Records from a collection
....

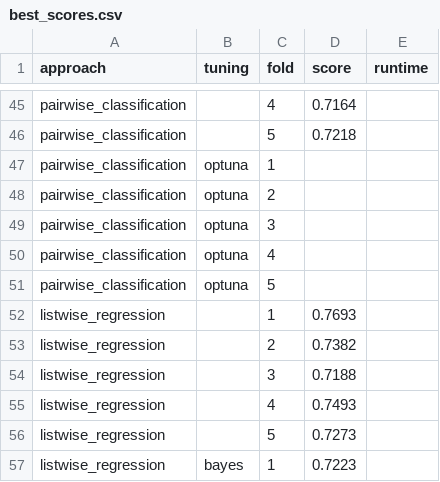
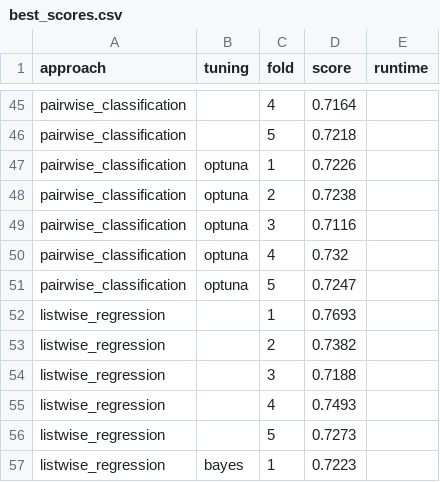
Before and after one commit to Sidies/ranking_encoders, a CSV file: reports/best_scores.csv, drawn as a sheet; only a part is shown, gaps mark what is left out.

Commit message:
pairwise classification-optuna, best_scores update

```diff
--- a/reports/best_scores.csv
+++ b/reports/best_scores.csv
@@ -46,7 +46,7 @@ pairwise_classification,,4,0.7164,
 pairwise_classification,,5,0.7218,
-pairwise_classification,optuna,1,,
-pairwise_classification,optuna,2,,
-pairwise_classification,optuna,3,,
-pairwise_classification,optuna,4,,
-pairwise_classification,optuna,5,,
+pairwise_classification,optuna,1,0.7226,
+pairwise_classification,optuna,2,0.7238,
+pairwise_classification,optuna,3,0.7116,
+pairwise_classification,optuna,4,0.732,
+pairwise_classification,optuna,5,0.7247,
 listwise_regression,,1,0.7693,
```
Also changed, not shown: 1 other file.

....

§ Work required: The records above should be reproduced exactly, with the pictures omitted.

§ Task result:
Before and after one commit to Sidies/ranking_encoders, a CSV file: reports/best_scores.csv, drawn as a sheet; only a part is shown, gaps mark what is left out.

Commit message:
pairwise classification-optuna, best_scores update

```diff
--- a/reports/best_scores.csv
+++ b/reports/best_scores.csv
@@ -46,7 +46,7 @@ pairwise_classification,,4,0.7164,
 pairwise_classification,,5,0.7218,
-pairwise_classification,optuna,1,,
-pairwise_classification,optuna,2,,
-pairwise_classification,optuna,3,,
-pairwise_classification,optuna,4,,
-pairwise_classification,optuna,5,,
+pairwise_classification,optuna,1,0.7226,
+pairwise_classification,optuna,2,0.7238,
+pairwise_classification,optuna,3,0.7116,
+pairwise_classification,optuna,4,0.732,
+pairwise_classification,optuna,5,0.7247,
 listwise_regression,,1,0.7693,
```
Also changed, not shown: 1 other file.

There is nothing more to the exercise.